I’m still in my dorm room, but it’s different. Ellen’s bed isn’t there anymore. The night stand with my cigarettes is gone too. I sit up in my bed and look around. There are claws marks on the walls where Ellen would wake up in the middle of the night and try to climb up the walls. I stand up and walk over to the walls. I place my hand up to the wall, and notice that the marks are only as high as I can reach. I look up at the single window high up on the wall and notice that it has iron bars on it.
I turn around in a circle where Ellen’s bed should be. I look over at my bed and start to walk towards it. I notice that my bed is bolted down to cement. My feet are cold. I slip on my slippers. I reach under my bed for my book and realize it’s gone. The door is locked.
I start to pace the length of the room. This isn’t right. This isn’t right. This isn’t my dorm back at Princeton. Where’s Ellen? What did they do to Ellen? What did those…men…do with her?
My head starts to hurt again and I crawl back towards my bed. I curl up into a ball on my bed and stare at the wall opposite me. I don’t know for how long I stay in that position, but eventually I go back to sleep.

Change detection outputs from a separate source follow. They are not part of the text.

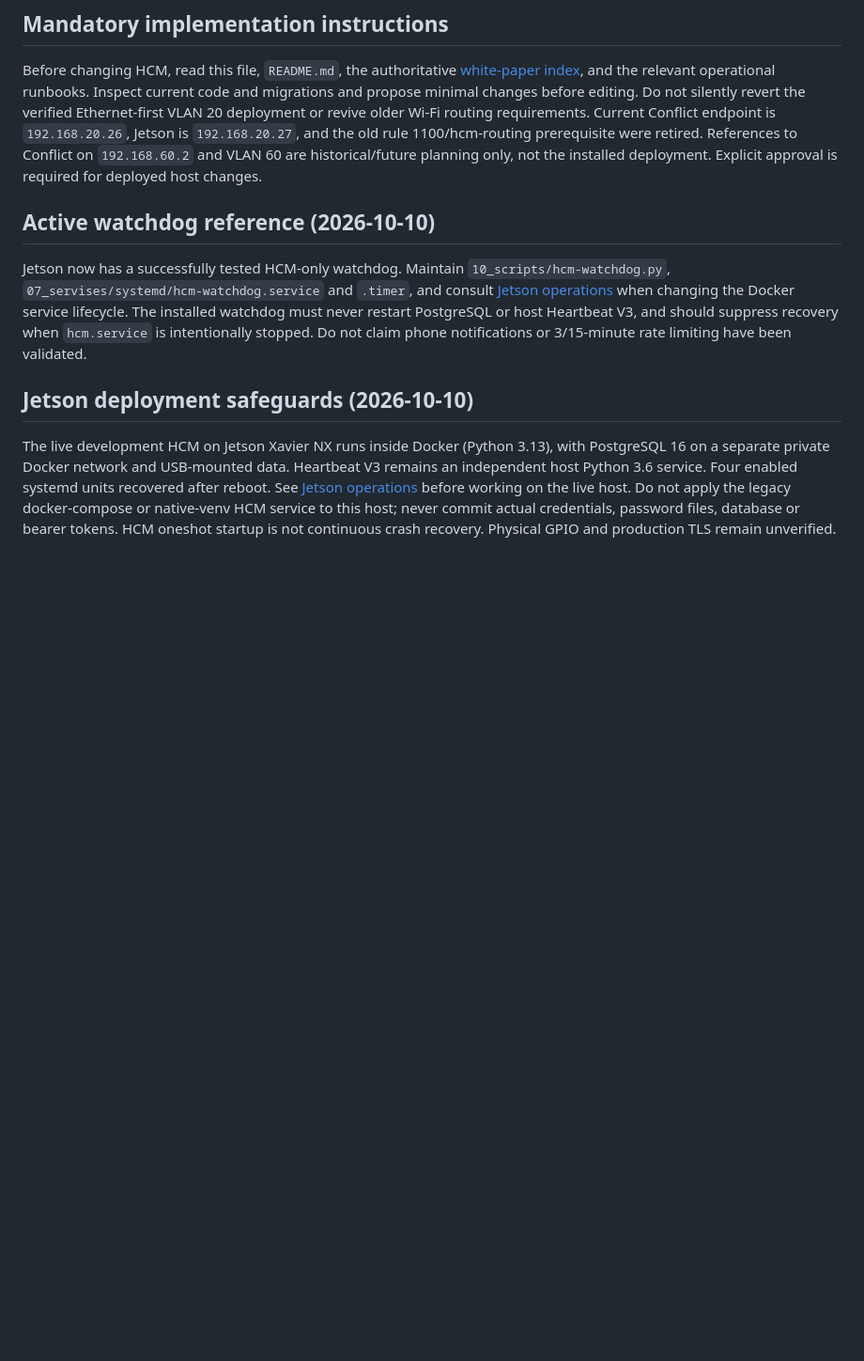
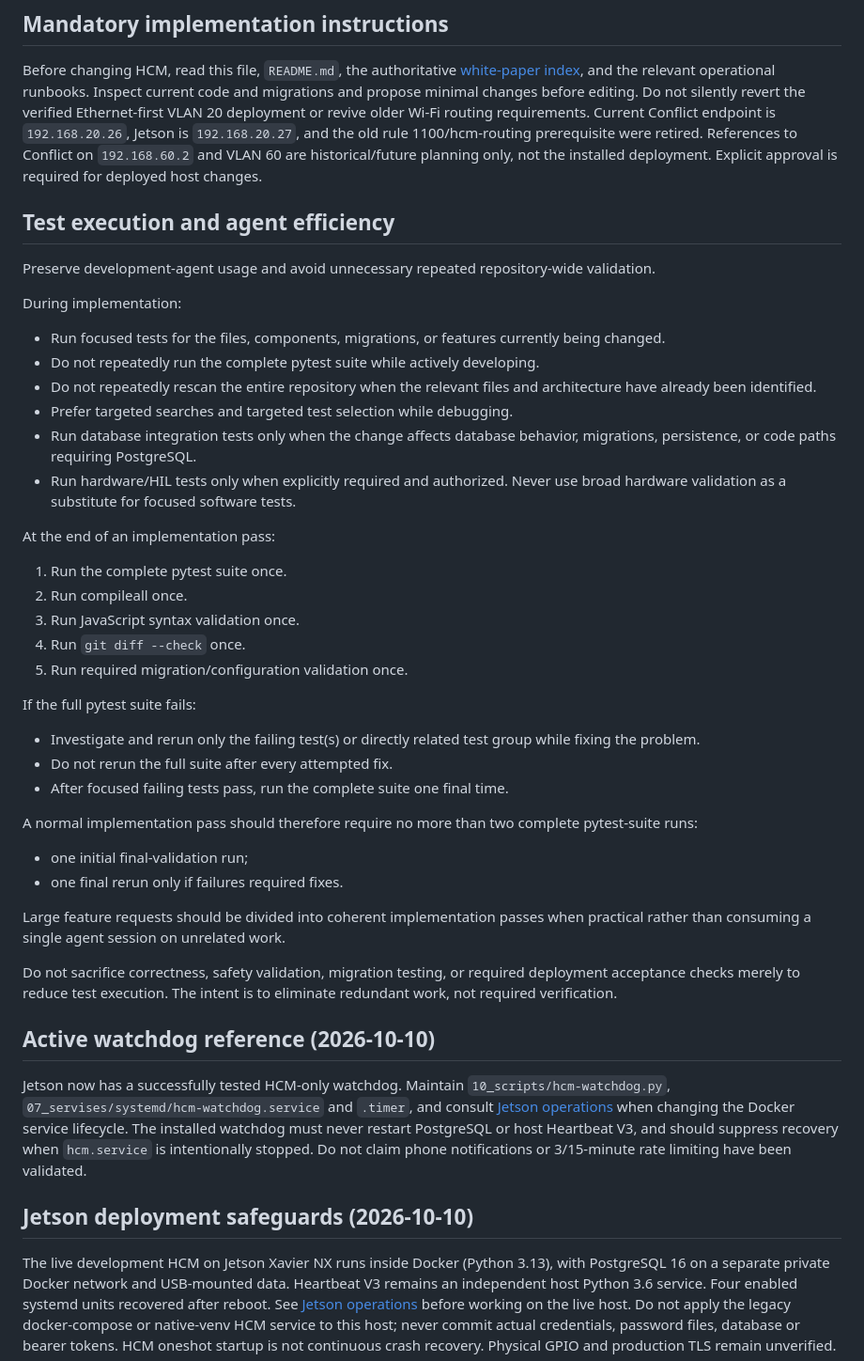
Before and after one commit to pengels22/HomeControl, a Markdown page: AGENTS.md, the part around the change. Shown at 94% size. Rendered like a GitHub page; blank space fills up the shorter version.

Commit message:
Document efficient Codex test execution policy

```diff
--- a/AGENTS.md
+++ b/AGENTS.md
@@ -11,6 +11,52 @@ endpoint is `192.168.20.26`, Jetson is `192.168.20.27`, and the old rule
 1100/hcm-routing prerequisite were retired. References to Conflict on
 `192.168.60.2` and VLAN 60 are historical/future planning only, not the
 installed deployment. Explicit approval is required for deployed host changes.
+
+
+## Test execution and agent efficiency
+
+Preserve development-agent usage and avoid unnecessary repeated repository-wide
+validation.
+
+During implementation:
+
+- Run focused tests for the files, components, migrations, or features currently
+  being changed.
+- Do not repeatedly run the complete pytest suite while actively developing.
+- Do not repeatedly rescan the entire repository when the relevant files and
+  architecture have already been identified.
+- Prefer targeted searches and targeted test selection while debugging.
+- Run database integration tests only when the change affects database behavior,
+  migrations, persistence, or code paths requiring PostgreSQL.
+- Run hardware/HIL tests only when explicitly required and authorized. Never use
+  broad hardware validation as a substitute for focused software tests.
+
+At the end of an implementation pass:
+
+1. Run the complete pytest suite once.
+2. Run compileall once.
+3. Run JavaScript syntax validation once.
+4. Run `git diff --check` once.
+5. Run required migration/configuration validation once.
+
+If the full pytest suite fails:
+
+- Investigate and rerun only the failing test(s) or directly related test group
+  while fixing the problem.
+- Do not rerun the full suite after every attempted fix.
+- After focused failing tests pass, run the complete suite one final time.
+
+A normal implementation pass should therefore require no more than two complete
+pytest-suite runs:
+- one initial final-validation run;
+- one final rerun only if failures required fixes.
+
+Large feature requests should be divided into coherent implementation passes
+when practical rather than consuming a single agent session on unrelated work.
+
+Do not sacrifice correctness, safety validation, migration testing, or required
+deployment acceptance checks merely to reduce test execution. The intent is to
+eliminate redundant work, not required verification.
 
 
 ## Active watchdog reference (2026-10-10)
```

The next day I wake up with a start. I don’t know why. I blink blearily at the blank wall across from me. Ellen’s not back yet. Wonder how long she’s going to stay away this time.
I get up, grab my clothes, and take a shower. Like any other day. Except today someone takes me and walks me down the white halls to Dr. Palmer’s office. We walk down the familiar white halls like we’ve done almost every other day.
The doctor is sitting behind her desk. She looks up and gives me a bright smile.
“Come in. Come in.” She motions for me to enter. I step hesitantly into the room. I cross over to my usual chair and sit down. I stare directly at the psychiatrist.
“Why am I here?” I whisper.
“Where’s here?” She responds. I stare at her.
“No, Alison, you’re not. You’re not in Princeton. You haven’t been in Princeton for over four years.” Shut up. I don’t want to hear this. I don’t—
“You remember, don’t you? What happened? Alison…”
“Don’t.” I whisper. I pull my knees up to my chest and I wrap my arms around my legs.
“Alison. It was the night before your Finals and—“
“NO!” I roar at her. I cover my ears and shake my head violently. I don’t want to hear this anymore. I don’t want to listen. I don’t want to hear it. I just…I just want to be myself. I don’t want this life anymore. I don’t—
I stare at the psychologist sitting behind her sterilized, metallic desk. There aren’t many decorations on her bland desk.
I watch as she hurriedly scratches a note on her notepad. Her right hand writes as her left hand lies elegantly next to the pad on the desk. She glances up at me over the rim of her glasses, and for a few moments we stare at each other. She looks worried, but I can’t remember why.
My eyes drift around her office. I look into her gray eyes once again before glancing down at my knees.
I’m sitting in a large green arm chair, with my knees pulled up to my chest. My arms are wrapped around my legs, and I bring one of my hands to my mouth. I start tearing on my finger nails nervously.